Gameplay looks to be very familiar to previous games but simplified for the Wii’s crowd. The game will be released on the PS2 and handhelds too but from a different development team. The Wii version is the original platform and has the more interesting control options, using the remote to swing your sword and the nunchuk as a shield. Hopefully the shield will be activated by moving the nunchuk rather than a dull button press or roll of the analogue stick. The nunchuk will also control a firebrand that you can fend off attackers with and possibly give them a good burning.
Multiple successful hits results in the player being able to enter a ‘rage’ mode of sorts, dealing extra damage. You can also fight on horseback to really mow down some orc on the Pelennor fields. Depending on where you are in the story, members of the Fellowship will fight alongside you as AI characters. Hopefully levels where you have to protect hobbits will be left out.
Players can expect to earn new moves along the way, but any levelling up will be strictly ‘under the hood’ and done with minimum fuss for the casual player. The amount of new moves to look forward to might be enough to keep the more seasoned players interested too.
If somebody in the Fellowship waved a sword at anything in the films, you can bet Aragorn’s going to have a stab at it them for this game. Orcs, Uruk-hai, Cave Trolls, Armoured Trolls, Balrogs, giant spiders, Nazgul, Mumakil and all manner of siege towers and ballistas will all need to be taken on. You’re going to be knackered playing this on the Wii!
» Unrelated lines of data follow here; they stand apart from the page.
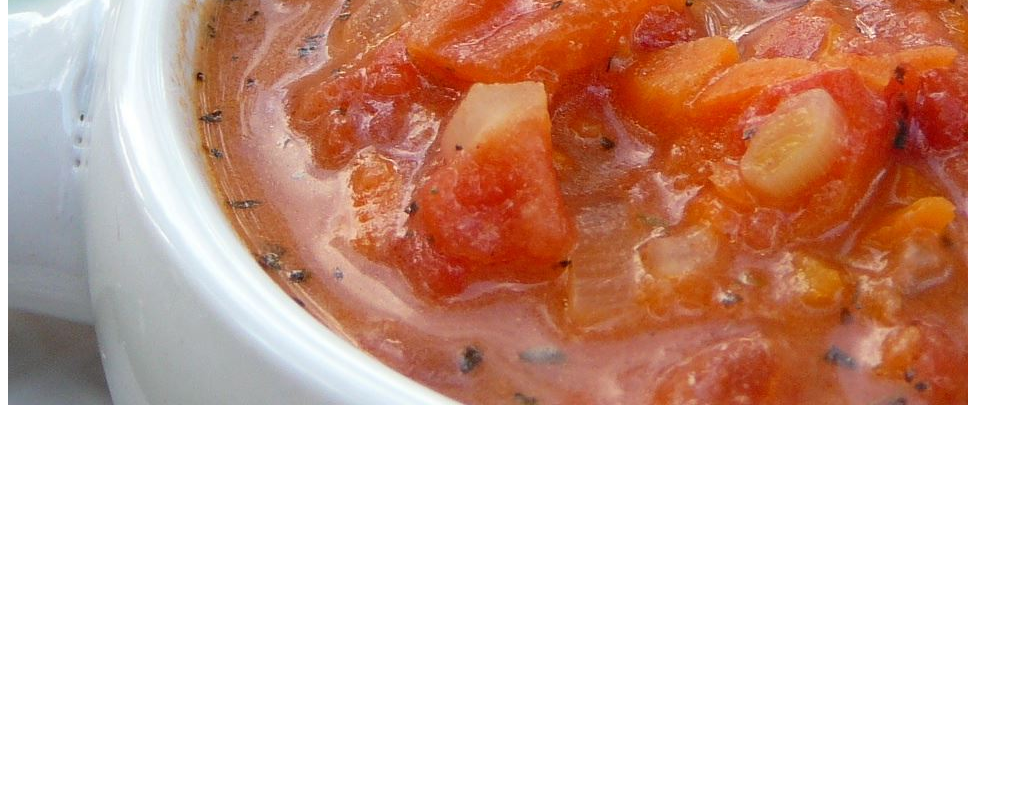
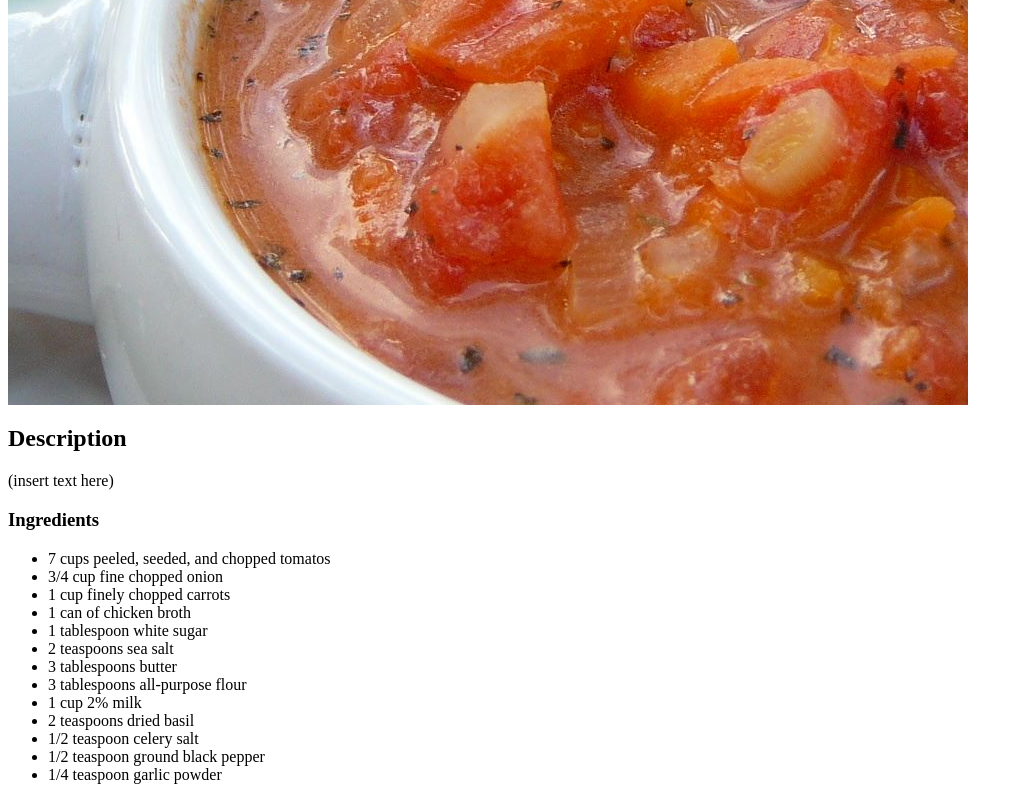
Before and after one commit to BrianFitzgerald1/odin-recipes, a plain HTML site: page recipes/jersey-fresh-tomato-soup.html in a window 1280 px wide. Shown: the part 621-1421 px from the top of the page, without its empty margins (0-1023 px from the left). Before the commit the page ends 1034 px from the top, so only its background shows below. Drawn offline with Linux system fonts and the light colour scheme.

Commit message:
Add ingredients header and unordered list

```diff
--- a/recipes/jersey-fresh-tomato-soup.html
+++ b/recipes/jersey-fresh-tomato-soup.html
@@ -3,6 +3,24 @@
 <body>
     <h1>Jersey Fresh Tomato Soup</h1>
     <img src="../images/image.jpeg">
+    <h2>Description</h2>
+    <p>(insert text here)</p>
+    <h3>Ingredients</h3>
+        <ul>
+            <li>7 cups peeled, seeded, and chopped tomatos</li>
+            <li>3/4 cup fine chopped onion</li>
+            <li>1 cup finely chopped carrots</li>
+            <li>1 can of chicken broth</li>
+            <li>1 tablespoon white sugar</li>
+            <li>2 teaspoons sea salt</li>
+            <li>3 tablespoons butter</li>
+            <li>3 tablespoons all-purpose flour</li>
+            <li>1 cup 2% milk</li>
+            <li>2 teaspoons dried basil</li>
+            <li>1/2 teaspoon celery salt</li>
+            <li>1/2 teaspoon ground black pepper</li>
+            <li>1/4 teaspoon garlic powder</li>
+        </ul>
 
 </body>
 </html>
```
All the classic locations from the films seem to be included. The latest trailer has shown the Shire, the mines of Moria, Helm’s Deep, Minas Tirith, the Pelennor fields, the plains of Rohan and the Black Gate at the mouth of Mordor.
Two players can tear across Middle Earth in Sam’s fib-ridden retelling, with Gandalf getting stuck-in alongside Aragorn with drop-in/drop-out co-op options. Thanks to Sam’s ‘creative’ storytelling we can expect to see Gandalf using lots of magic lightning and fire ball attacks as well as standard melee attacks probably with a sword rather than his staff. I’d be surprised if Legolas or Gimli aren’t involved, but we can probably live without any more hobbit levels.
The game is said to be around 12 hours in length which sounds very reasonable and the decision to do all three films in the one game is better than milking it over multiple releases. You have to wonder though, what are else they’re going to be able to come up with if the first Hobbit movie isn’t out till Christmas 2011. A Gollum version of Manhunt?
*I also had a version of this article posted at Hooked Gamers.